Segment Open

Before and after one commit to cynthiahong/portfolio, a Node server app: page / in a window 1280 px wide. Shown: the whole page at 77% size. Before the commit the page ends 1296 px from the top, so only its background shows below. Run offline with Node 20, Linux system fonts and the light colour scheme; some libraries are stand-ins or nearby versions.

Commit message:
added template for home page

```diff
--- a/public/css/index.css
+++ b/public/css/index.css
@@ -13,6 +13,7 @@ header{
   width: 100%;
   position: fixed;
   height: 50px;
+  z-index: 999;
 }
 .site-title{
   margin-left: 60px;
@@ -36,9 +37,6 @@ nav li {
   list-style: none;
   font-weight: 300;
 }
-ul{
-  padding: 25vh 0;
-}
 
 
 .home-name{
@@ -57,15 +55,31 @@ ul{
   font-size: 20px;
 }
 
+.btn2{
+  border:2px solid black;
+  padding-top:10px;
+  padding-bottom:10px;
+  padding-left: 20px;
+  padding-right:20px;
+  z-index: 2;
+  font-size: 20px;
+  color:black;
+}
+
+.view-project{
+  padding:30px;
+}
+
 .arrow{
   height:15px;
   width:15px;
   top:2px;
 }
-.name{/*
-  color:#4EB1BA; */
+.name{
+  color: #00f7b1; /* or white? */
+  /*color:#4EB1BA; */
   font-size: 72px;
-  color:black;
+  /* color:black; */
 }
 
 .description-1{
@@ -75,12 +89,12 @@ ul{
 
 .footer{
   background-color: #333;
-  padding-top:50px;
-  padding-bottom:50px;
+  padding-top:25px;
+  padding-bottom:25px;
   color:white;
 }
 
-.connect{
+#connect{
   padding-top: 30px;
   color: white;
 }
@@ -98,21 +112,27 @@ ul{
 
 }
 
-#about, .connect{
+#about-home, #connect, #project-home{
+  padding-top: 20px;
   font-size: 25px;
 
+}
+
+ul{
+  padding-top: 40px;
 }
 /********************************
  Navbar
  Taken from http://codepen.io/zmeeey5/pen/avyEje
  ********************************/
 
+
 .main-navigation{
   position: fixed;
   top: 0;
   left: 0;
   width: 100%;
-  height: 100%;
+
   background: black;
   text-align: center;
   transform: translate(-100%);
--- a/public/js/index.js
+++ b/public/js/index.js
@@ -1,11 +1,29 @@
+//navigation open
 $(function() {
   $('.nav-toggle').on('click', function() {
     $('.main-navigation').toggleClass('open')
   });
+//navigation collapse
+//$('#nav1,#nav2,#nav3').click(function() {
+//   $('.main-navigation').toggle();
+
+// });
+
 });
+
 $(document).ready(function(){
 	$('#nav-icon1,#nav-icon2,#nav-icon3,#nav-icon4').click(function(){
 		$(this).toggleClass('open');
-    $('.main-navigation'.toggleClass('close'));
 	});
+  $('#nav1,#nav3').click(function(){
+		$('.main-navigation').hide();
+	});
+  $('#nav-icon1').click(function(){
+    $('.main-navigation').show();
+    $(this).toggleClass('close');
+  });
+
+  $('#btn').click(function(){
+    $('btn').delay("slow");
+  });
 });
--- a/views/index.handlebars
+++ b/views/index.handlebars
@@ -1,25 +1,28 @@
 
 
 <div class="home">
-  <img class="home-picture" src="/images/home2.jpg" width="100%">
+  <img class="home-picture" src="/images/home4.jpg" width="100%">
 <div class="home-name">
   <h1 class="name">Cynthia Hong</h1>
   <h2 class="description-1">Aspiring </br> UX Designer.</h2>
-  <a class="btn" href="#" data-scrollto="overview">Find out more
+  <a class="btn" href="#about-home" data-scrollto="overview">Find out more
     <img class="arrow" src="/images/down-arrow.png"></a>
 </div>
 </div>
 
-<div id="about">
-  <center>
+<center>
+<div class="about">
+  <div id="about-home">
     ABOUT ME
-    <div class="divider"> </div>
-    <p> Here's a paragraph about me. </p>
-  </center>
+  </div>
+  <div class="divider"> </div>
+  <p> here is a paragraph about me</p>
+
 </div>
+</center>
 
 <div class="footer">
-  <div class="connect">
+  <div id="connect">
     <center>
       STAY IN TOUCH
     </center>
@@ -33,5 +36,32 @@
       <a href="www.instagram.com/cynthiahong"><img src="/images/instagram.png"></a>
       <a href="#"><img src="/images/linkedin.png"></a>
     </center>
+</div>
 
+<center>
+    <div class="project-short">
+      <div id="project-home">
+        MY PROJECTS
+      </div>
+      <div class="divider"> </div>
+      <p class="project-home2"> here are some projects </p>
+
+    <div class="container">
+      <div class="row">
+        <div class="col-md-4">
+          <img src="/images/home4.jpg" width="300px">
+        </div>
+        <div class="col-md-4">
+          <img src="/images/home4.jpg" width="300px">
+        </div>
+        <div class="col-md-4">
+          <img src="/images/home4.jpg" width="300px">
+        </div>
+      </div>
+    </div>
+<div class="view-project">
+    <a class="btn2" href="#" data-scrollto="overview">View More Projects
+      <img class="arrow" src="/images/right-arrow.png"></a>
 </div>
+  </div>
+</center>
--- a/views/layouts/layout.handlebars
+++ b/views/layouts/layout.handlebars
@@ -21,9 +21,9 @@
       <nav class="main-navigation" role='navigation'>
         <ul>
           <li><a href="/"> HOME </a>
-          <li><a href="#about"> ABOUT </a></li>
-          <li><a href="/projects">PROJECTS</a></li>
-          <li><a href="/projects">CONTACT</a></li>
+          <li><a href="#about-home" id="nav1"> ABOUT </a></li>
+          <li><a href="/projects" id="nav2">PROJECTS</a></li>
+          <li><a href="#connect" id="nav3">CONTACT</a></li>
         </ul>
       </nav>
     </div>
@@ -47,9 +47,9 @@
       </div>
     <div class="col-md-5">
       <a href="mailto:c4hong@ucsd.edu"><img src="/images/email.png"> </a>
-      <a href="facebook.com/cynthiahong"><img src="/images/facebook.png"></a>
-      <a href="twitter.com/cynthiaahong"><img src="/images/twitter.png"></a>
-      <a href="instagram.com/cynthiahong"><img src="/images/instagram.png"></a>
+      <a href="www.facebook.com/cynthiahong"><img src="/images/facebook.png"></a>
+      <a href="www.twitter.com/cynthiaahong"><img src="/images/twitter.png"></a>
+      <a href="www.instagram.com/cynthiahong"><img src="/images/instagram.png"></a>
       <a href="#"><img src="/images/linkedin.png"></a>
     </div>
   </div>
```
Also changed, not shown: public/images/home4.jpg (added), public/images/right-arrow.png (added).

Segment Closed

• About this task:
Give the material above again in its entirety, exactly as it appears.

• Task result:
Before and after one commit to cynthiahong/portfolio, a Node server app: page / in a window 1280 px wide. Shown: the whole page at 77% size. Before the commit the page ends 1296 px from the top, so only its background shows below. Run offline with Node 20, Linux system fonts and the light colour scheme; some libraries are stand-ins or nearby versions.

Commit message:
added template for home page

```diff
--- a/public/css/index.css
+++ b/public/css/index.css
@@ -13,6 +13,7 @@ header{
   width: 100%;
   position: fixed;
   height: 50px;
+  z-index: 999;
 }
 .site-title{
   margin-left: 60px;
@@ -36,9 +37,6 @@ nav li {
   list-style: none;
   font-weight: 300;
 }
-ul{
-  padding: 25vh 0;
-}
 
 
 .home-name{
@@ -57,15 +55,31 @@ ul{
   font-size: 20px;
 }
 
+.btn2{
+  border:2px solid black;
+  padding-top:10px;
+  padding-bottom:10px;
+  padding-left: 20px;
+  padding-right:20px;
+  z-index: 2;
+  font-size: 20px;
+  color:black;
+}
+
+.view-project{
+  padding:30px;
+}
+
 .arrow{
   height:15px;
   width:15px;
   top:2px;
 }
-.name{/*
-  color:#4EB1BA; */
+.name{
+  color: #00f7b1; /* or white? */
+  /*color:#4EB1BA; */
   font-size: 72px;
-  color:black;
+  /* color:black; */
 }
 
 .description-1{
@@ -75,12 +89,12 @@ ul{
 
 .footer{
   background-color: #333;
-  padding-top:50px;
-  padding-bottom:50px;
+  padding-top:25px;
+  padding-bottom:25px;
   color:white;
 }
 
-.connect{
+#connect{
   padding-top: 30px;
   color: white;
 }
@@ -98,21 +112,27 @@ ul{
 
 }
 
-#about, .connect{
+#about-home, #connect, #project-home{
+  padding-top: 20px;
   font-size: 25px;
 
+}
+
+ul{
+  padding-top: 40px;
 }
 /********************************
  Navbar
  Taken from http://codepen.io/zmeeey5/pen/avyEje
  ********************************/
 
+
 .main-navigation{
   position: fixed;
   top: 0;
   left: 0;
   width: 100%;
-  height: 100%;
+
   background: black;
   text-align: center;
   transform: translate(-100%);
--- a/public/js/index.js
+++ b/public/js/index.js
@@ -1,11 +1,29 @@
+//navigation open
 $(function() {
   $('.nav-toggle').on('click', function() {
     $('.main-navigation').toggleClass('open')
   });
+//navigation collapse
+//$('#nav1,#nav2,#nav3').click(function() {
+//   $('.main-navigation').toggle();
+
+// });
+
 });
+
 $(document).ready(function(){
 	$('#nav-icon1,#nav-icon2,#nav-icon3,#nav-icon4').click(function(){
 		$(this).toggleClass('open');
-    $('.main-navigation'.toggleClass('close'));
 	});
+  $('#nav1,#nav3').click(function(){
+		$('.main-navigation').hide();
+	});
+  $('#nav-icon1').click(function(){
+    $('.main-navigation').show();
+    $(this).toggleClass('close');
+  });
+
+  $('#btn').click(function(){
+    $('btn').delay("slow");
+  });
 });
--- a/views/index.handlebars
+++ b/views/index.handlebars
@@ -1,25 +1,28 @@
 
 
 <div class="home">
-  <img class="home-picture" src="/images/home2.jpg" width="100%">
+  <img class="home-picture" src="/images/home4.jpg" width="100%">
 <div class="home-name">
   <h1 class="name">Cynthia Hong</h1>
   <h2 class="description-1">Aspiring </br> UX Designer.</h2>
-  <a class="btn" href="#" data-scrollto="overview">Find out more
+  <a class="btn" href="#about-home" data-scrollto="overview">Find out more
     <img class="arrow" src="/images/down-arrow.png"></a>
 </div>
 </div>
 
-<div id="about">
-  <center>
+<center>
+<div class="about">
+  <div id="about-home">
     ABOUT ME
-    <div class="divider"> </div>
-    <p> Here's a paragraph about me. </p>
-  </center>
+  </div>
+  <div class="divider"> </div>
+  <p> here is a paragraph about me</p>
+
 </div>
+</center>
 
 <div class="footer">
-  <div class="connect">
+  <div id="connect">
     <center>
       STAY IN TOUCH
     </center>
@@ -33,5 +36,32 @@
       <a href="www.instagram.com/cynthiahong"><img src="/images/instagram.png"></a>
       <a href="#"><img src="/images/linkedin.png"></a>
     </center>
+</div>
 
+<center>
+    <div class="project-short">
+      <div id="project-home">
+        MY PROJECTS
+      </div>
+      <div class="divider"> </div>
+      <p class="project-home2"> here are some projects </p>
+
+    <div class="container">
+      <div class="row">
+        <div class="col-md-4">
+          <img src="/images/home4.jpg" width="300px">
+        </div>
+        <div class="col-md-4">
+          <img src="/images/home4.jpg" width="300px">
+        </div>
+        <div class="col-md-4">
+          <img src="/images/home4.jpg" width="300px">
+        </div>
+      </div>
+    </div>
+<div class="view-project">
+    <a class="btn2" href="#" data-scrollto="overview">View More Projects
+      <img class="arrow" src="/images/right-arrow.png"></a>
 </div>
+  </div>
+</center>
--- a/views/layouts/layout.handlebars
+++ b/views/layouts/layout.handlebars
@@ -21,9 +21,9 @@
       <nav class="main-navigation" role='navigation'>
         <ul>
           <li><a href="/"> HOME </a>
-          <li><a href="#about"> ABOUT </a></li>
-          <li><a href="/projects">PROJECTS</a></li>
-          <li><a href="/projects">CONTACT</a></li>
+          <li><a href="#about-home" id="nav1"> ABOUT </a></li>
+          <li><a href="/projects" id="nav2">PROJECTS</a></li>
+          <li><a href="#connect" id="nav3">CONTACT</a></li>
         </ul>
       </nav>
     </div>
@@ -47,9 +47,9 @@
       </div>
     <div class="col-md-5">
       <a href="mailto:c4hong@ucsd.edu"><img src="/images/email.png"> </a>
-      <a href="facebook.com/cynthiahong"><img src="/images/facebook.png"></a>
-      <a href="twitter.com/cynthiaahong"><img src="/images/twitter.png"></a>
-      <a href="instagram.com/cynthiahong"><img src="/images/instagram.png"></a>
+      <a href="www.facebook.com/cynthiahong"><img src="/images/facebook.png"></a>
+      <a href="www.twitter.com/cynthiaahong"><img src="/images/twitter.png"></a>
+      <a href="www.instagram.com/cynthiahong"><img src="/images/instagram.png"></a>
       <a href="#"><img src="/images/linkedin.png"></a>
     </div>
   </div>
```
Also changed, not shown: public/images/home4.jpg (added), public/images/right-arrow.png (added).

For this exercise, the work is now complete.